AIMS: In the EXPLORER-HCM trial, mavacamten improved exercise capacity and symptoms in patients with obstructive hypertrophic cardiomyopathy (oHCM). Mavacamten effects on the primary endpoint, a composite of peak oxygen consumption (VO2 ) and New York Heart Association (NYHA) class, were greater in patients not receiving background beta-blockers than in those receiving beta-blockers. We sought to determine if the effect of background treatment was consistent across other clinically meaningful parameters.METHODS AND RESULTS: Subgroup analyses by beta-blocker use were performed in patients with oHCM from the EXPLORER-HCM and mavacamten long-term extension (MAVA-LTE) studies. In EXPLORER-HCM, 189 patients (75.3%) were receiving beta-blockers, and 62 (24.7%) were receiving non-dihydropyridine calcium-channel blockers or no background HCM medication; 170 patients (90.4%) receiving beta-blockers had chronotropic incompetence. Improvements in peak VO2 at week 30 with mavacamten versus placebo were lower with beta-blockers (mean difference [95% confidence interval (CI)]: 1.04 [0.12, 1.95] mL/kg/min) than without beta-blockers (mean difference [95% CI]: 2.69 [1.29, 4.09] mL/kg/min); improvements in non-heart rate-dependent parameters (VE /VCO2 slope) appeared unaffected by beta-blockers. Improvements in functional capacity parameters at week 30 with mavacamten versus placebo were independent of beta-blockade for post-exercise left ventricular outflow tract gradient (mean difference [95% CI]: -37.9 [-48.0, -27.9] mmHg with beta-blockers; -33.5 [-53.6, -13.3] mmHg without beta-blockers), proportion of patients with reduction of =1 NYHA class, Kansas City Cardiomyopathy Questionnaire Clinical Summary Scores and NT-proBNP. Mavacamten benefits were reproduced and maintained in MAVA-LTE regardless of beta-blockade.CONCLUSION: Mavacamten improved measures of functional capacity, LVOT obstruction, symptom burden and biomarkers in patients with HCM regardless of beta-blocker use. Beta-blocker use was often associated with chronotropic incompetence, affecting peak VO2 and other heart rate-dependent measures, but had minimal impact on heart-rate independent measures. This article is protected by copyright. All rights reserved.

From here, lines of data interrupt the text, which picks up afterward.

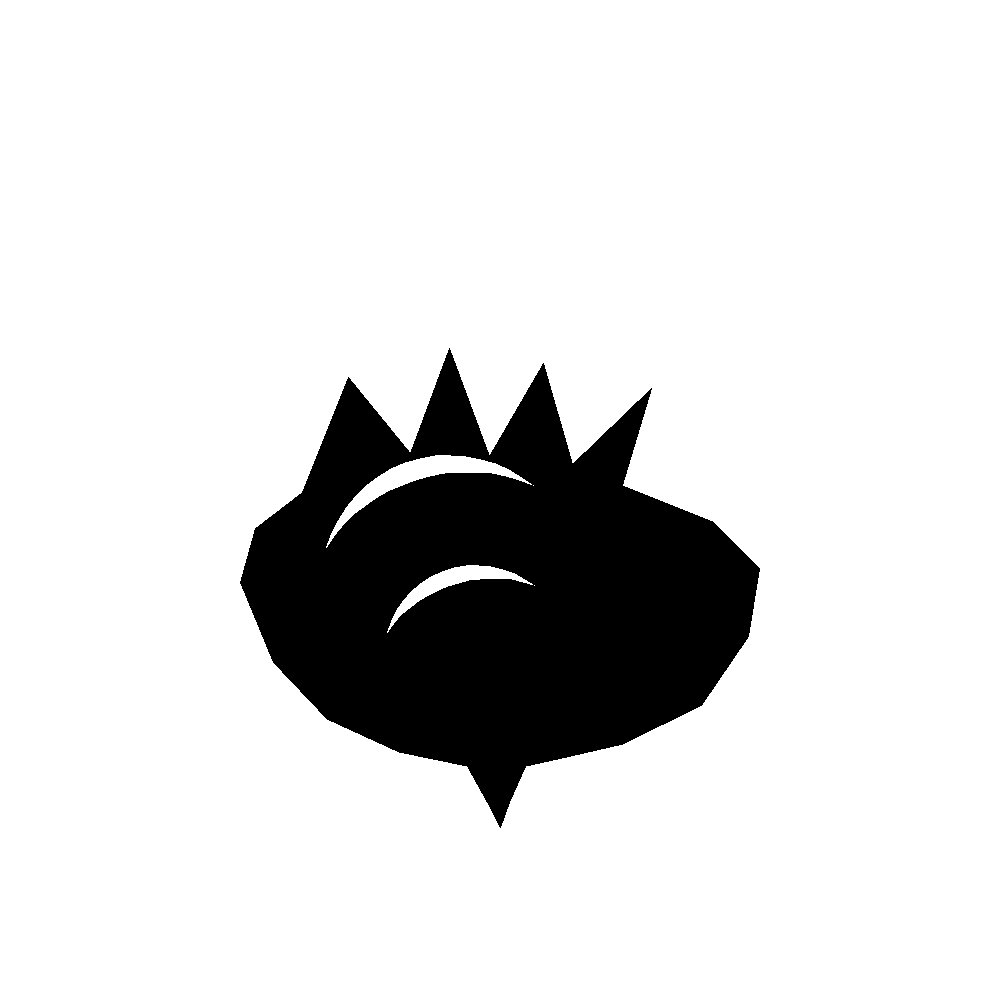
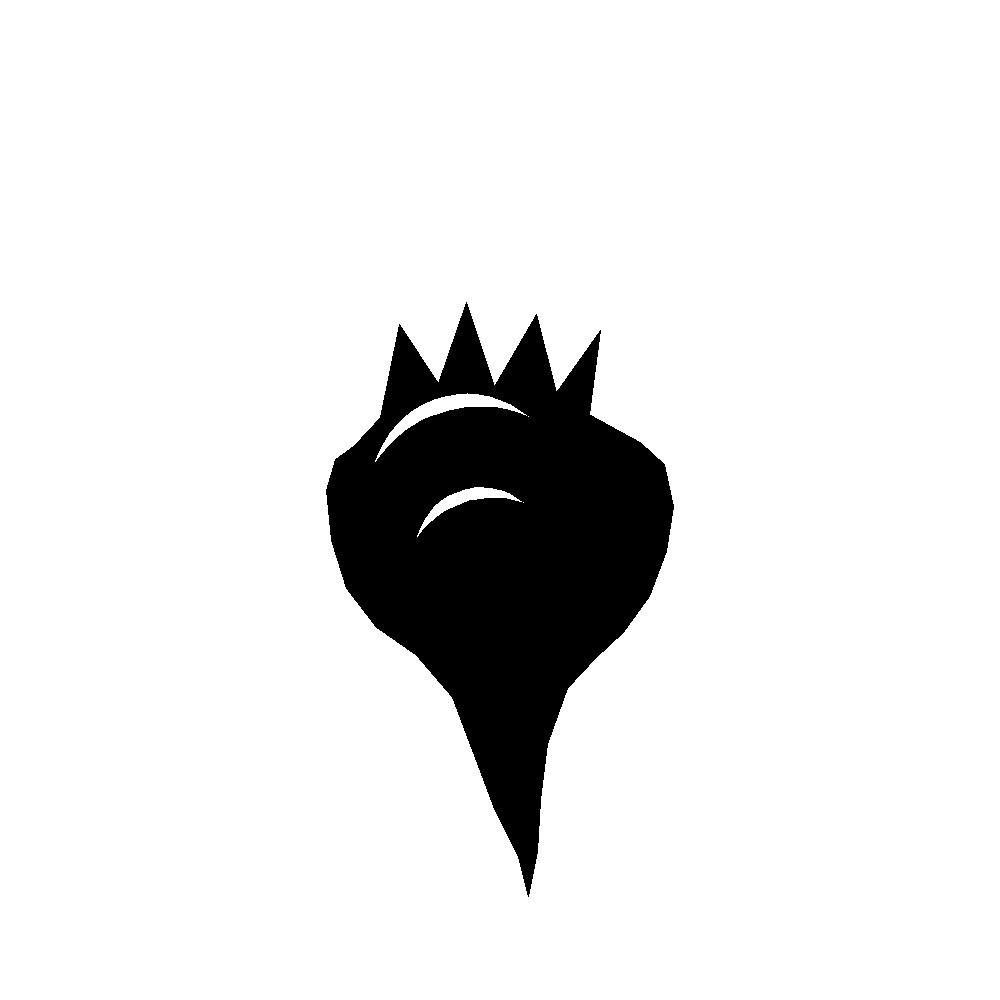
Turnip: rotund bulb, pointed curved tap-root, 1.34x taller than wide, small shrubby top (Codex PG7e, reviewed; 3-way merged onto the carved page 93c79e18); harness 46/46

Changed region(s): [[0.217, 0.31, 0.775, 0.899]]

diff --git a/Tools/ShadowGobo/Puppets/props.py b/Tools/ShadowGobo/Puppets/props.py
@@ -55,7 +55,10 @@ LOOK = {
              "page_font": None, "page_text_width": 0.85, "page_text_bold": 0.003,
              "page_text_angle_deg": -18.0, "page_text_diagonal_fill": 0.85,
              "page_text_seed": 1709, "page_wedge_down": 0.066, "page_wedge_thin": 0.038},
-    "turnip": {"attach": "boy_near_hand", "size_boy_height": 0.12, "bite_seconds": 0.24},
+    "turnip": {"attach": "boy_near_hand", "size_boy_height": 0.12, "bite_seconds": 0.24,
+               # Gary 9 Oct: rotund upper bulb, but longer than wide with a fine, curved tap-root.
+               "bulb_width": 1.24, "total_height_ratio": 1.34,
+               "tail_curve": 0.10, "leaf_height": 0.42},
     "pearl": {"attach_from": "puss_mouth", "attach_to": "boy_near_hand", "size_boy_height": 0.10},
     "crown": {"attach": "boy_head_top", "size_boy_height": 0.18, "restitution": 0.25},
     "boots": {"attach": "world", "size_vs_puss_height": 0.31, "restitution": 0.34, "spacing_widths": 1.22},
@@ -106,25 +109,35 @@ def _tapered_crescent(cx, cy, radius, width, start_deg=205, end_deg=305, n=22):
 
 
 def _turnip(bites=0):
+    look = LOOK["turnip"]
+    half_width = look["bulb_width"] * .5
+    bulb_top = .04
+    tail_y = bulb_top + look["bulb_width"] * look["total_height_ratio"]
+    curve = look["tail_curve"]
+    leaf = look["leaf_height"]
     leaves_and_left = [
-        (-.68, .08), (-.55, -.02), (-.42, -.34), (-.25, -.13),
-        (-.14, -.42), (-.03, -.12), (.12, -.38), (.20, -.10),
-        (.42, -.31), (.34, -.04), (.59, .06),
+        (-half_width * .84, .09), (-half_width * .69, -.01), (-.36, -leaf * .81), (-.22, -.13),
+        (-.12, -leaf), (-.02, -.12), (.13, -leaf * .90), (.20, -.10),
+        (.36, -leaf * .76), (.32, -.02), (half_width * .81, .08),
     ]
-    right_edge = [(0.72, .19), (0.69, .38), (0.56, .57), (0.34, .68)]
+    right_edge = [(half_width * .95, .16), (half_width, .31), (half_width * .96, .47),
+                  (half_width * .86, .63), (half_width * .71, .76), (half_width * .55, .85)]
     notches = [
-        ((.72, .16), (.55, .20), (.49, .27), (.58, .34), (.68, .37)),
-        ((.54, .31), (.34, .35), (.27, .44), (.39, .52), (.52, .56)),
-        ((.44, .52), (.21, .53), (.14, .62), (.25, .69), (.36, .70)),
+        ((half_width * .95, .16), (.49, .18), (.43, .24), (.48, .31), (half_width * .96, .35)),
+        ((half_width * .96, .35), (.45, .37), (.38, .44), (.43, .52), (half_width * .88, .57)),
+        ((half_width * .88, .57), (.40, .60), (.33, .67), (.38, .74), (half_width * .71, .78)),
     ]
     if bites:
-        right_edge = list(notches[0])
+        right_edge = list(notches[0]) + [(half_width * .86, .63), (half_width * .71, .76), (half_width * .55, .85)]
         if bites >= 2:
-            right_edge += list(notches[1][1:])
+            right_edge = list(notches[0]) + list(notches[1][1:]) + [(half_width * .71, .76), (half_width * .55, .85)]
         if bites >= 3:
-            right_edge += list(notches[2][1:])
-    lower = [(0.16, .72), (.07, .74), (.025, .84), (0, .91), (-.035, .84),
-             (-.09, .74), (-.28, .70), (-.48, .61), (-.63, .45), (-.72, .23)]
+            right_edge = list(notches[0]) + list(notches[1][1:]) + list(notches[2][1:]) + [(half_width * .55, .85)]
+    lower = [(.24, .96), (.15 + curve * .20, 1.16), (.10 + curve * .45, 1.36),
+             (.06 + curve * .75, tail_y - .16), (curve, tail_y),
+             (.01 + curve * .55, tail_y - .14), (-.05 + curve * .25, 1.38),
+             (-.10, 1.18), (-.17, .99), (-.30, .84), (-.44, .74),
+             (-.55, .60), (-half_width * .97, .43), (-half_width, .25), (-half_width * .95, .14)]
     return _poly(leaves_and_left + right_edge + lower)
 
 
@@ -143,8 +156,8 @@ def library():
                  _tapered_crescent(.53,.50,.105,.035,-60,120,18)),
                 (0,0), .28, "boy_near_hand", .035)
     turnip = Prop("turnip", _turnip(0),
-                  (_tapered_crescent(-.12,.30,.40,.055,205,302,18),
-                   _tapered_crescent(-.05,.49,.29,.045,205,300,16)),
+                  (_tapered_crescent(-.10,.31,.38,.052,205,302,18),
+                   _tapered_crescent(-.05,.53,.27,.043,205,300,16)),
                   (0,.18), .12, "boy_near_hand", .055)
     pearl = Prop("pearl", _circle(0,0,.50),
                  (_tapered_crescent(0, 0, .355, .105, 195, 292),),
@@ -573,14 +586,15 @@ def ensure_sdf_source_scale(frame_dir, atlas_px=ATLAS_PX, gutter_px=GUTTER_PX):
 def save_templates(root):
     root.mkdir(parents=True, exist_ok=True); lib=library(); thumbs=[]
     for name,prop in lib.items():
-        im=Image.new("L",(1000,1000),255); draw_prop(im,prop,(500,500),360,state=0)
+        template_centre,template_size=((500,420),280) if name=="turnip" else ((500,500),360)
+        im=Image.new("L",(1000,1000),255); draw_prop(im,prop,template_centre,template_size,state=0)
         if name=="page":
             draw_page_text(ImageDraw.Draw(im),(500,500),360)
             closeup=Image.new("L",(2000,2000),255);draw_prop(closeup,prop,(1000,1000),720,state=0)
             draw_page_text(ImageDraw.Draw(closeup),(1000,1000),720)
             closeup.save(root/"page_flat_closeup.png")
         im.save(root/(name+"_template.png")); thumbs.append((name,im.resize((280,280))))
-        def d(poly): return "M"+" L".join("%.2f,%.2f"%(x,y) for x,y in transform(poly,(500,500),360))+" Z"
+        def d(poly): return "M"+" L".join("%.2f,%.2f"%(x,y) for x,y in transform(poly,template_centre,template_size))+" Z"
         outline=_turnip(0) if name=="turnip" else prop.outline
         path=d(outline)+" "+" ".join(d(c) for c in prop.cuts)
         text_svg=""

diff --git a/Tools/ShadowGobo/Puppets/test_props_offline.py b/Tools/ShadowGobo/Puppets/test_props_offline.py
@@ -31,10 +31,14 @@ def run(report=None):
     add(rows,"positive","pearl_disc_stays_round",float(np.ptp(pearl_radii))<1e-9,{"radius_range":float(np.ptp(pearl_radii))})
     crescent=lib["pearl"].cuts[0]
     add(rows,"positive","pearl_crescent_is_smooth_and_tapered",len(crescent)>=40 and np.linalg.norm(np.asarray(crescent[0])-np.asarray(crescent[-1]))<1e-9,{"vertices":len(crescent)})
-    turnip=np.asarray(lib["turnip"].outline);bulb=turnip[(turnip[:,1]>=.02)&(turnip[:,1]<=.62)]
-    bulb_width=float(np.ptp(bulb[:,0]));bulb_height=float(np.ptp(bulb[:,1]))
-    add(rows,"positive","turnip_bulb_width_height_over_1_25",bulb_width/bulb_height>1.25,{"width":bulb_width,"height":bulb_height,"ratio":bulb_width/bulb_height})
-    add(rows,"positive","turnip_has_short_tail_and_small_spiky_leaves",float(turnip[:,1].max())<.95 and 3<=int(np.sum(turnip[:,1]<-.28))<=5,{"tail_y":float(turnip[:,1].max()),"leaf_tips":int(np.sum(turnip[:,1]<-.28))})
+    turnip=np.asarray(lib["turnip"].outline);bulb_top=.04;bulb_width=float(np.ptp(turnip[turnip[:,1]>=bulb_top,0]));total_height=float(turnip[:,1].max()-bulb_top);turnip_ratio=total_height/bulb_width
+    add(rows,"positive","turnip_height_width_ratio",1.25<=turnip_ratio<=1.45,{"bulb_width":bulb_width,"height_no_leaves":total_height,"ratio":turnip_ratio,"limits":[1.25,1.45]})
+    tail_start=bulb_top+.90*total_height;tail_width=float(np.ptp(turnip[turnip[:,1]>=tail_start,0]));tail_limit=.15*bulb_width
+    add(rows,"positive","turnip_tail_ends_in_fine_point",tail_width<tail_limit,{"last_ten_percent_width":tail_width,"limit":tail_limit,"bulb_width":bulb_width})
+    leaf_tips=int(np.sum(turnip[:,1]<-.28))
+    add(rows,"positive","turnip_keeps_small_spiky_leaves",3<=leaf_tips<=5,{"leaf_tips":leaf_tips,"leaf_height":props.LOOK["turnip"]["leaf_height"]})
+    legacy_ratio=(.91-.02)/(.72-(-.72))
+    add(rows,"negative","legacy_wide_turnip_fails_ratio_gate",not (1.25<=legacy_ratio<=1.45),{"legacy_ratio":legacy_ratio,"limits":[1.25,1.45]})
     boot=np.asarray(lib["boot"].outline)
     add(rows,"positive","boot_is_round_baby_bootie",float(boot[:,0].max())>.65 and float(boot[:,1].max())>.68 and len(lib["boot"].cuts)>=4,{"toe_x":float(boot[:,0].max()),"sole_y":float(boot[:,1].max()),"detail_cuts":len(lib["boot"].cuts)})
     page=Image.new("L",(600,600),255);props.draw_prop(page,lib["page"],(300,300),220);before=np.asarray(page).copy();props.draw_page_text(ImageDraw.Draw(page),(300,300),220)

diff --git a/Tools/ShadowGobo/Puppets/PG7_SHADOW_PROPS_REPORT.md b/Tools/ShadowGobo/Puppets/PG7_SHADOW_PROPS_REPORT.md
@@ -6,7 +6,7 @@
 |---|---:|---:|---:|---:|---:|
 | bucket | 100 | 49 | 7x7 | 7.37 px | 1.33 MB |
 | page | 100 | 70 | 9x8 | 2.25 px | 1.61 MB |
-| turnip | 100 | 7 | 3x3 | 9.53 px | 1.11 MB |
+| turnip | 100 | 7 | 3x3 | 9.53 px | 1.10 MB |
 | pearl | 100 | 58 | 8x8 | 2.41 px | 1.02 MB |
 | crown | 100 | 64 | 8x8 | 5.31 px | 0.91 MB |
 | boots | 100 | 68 | 9x8 | 3.32 px | 1.34 MB |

View details for DOI 10.1002/ejhf.2737
View details for PubMedID 36404399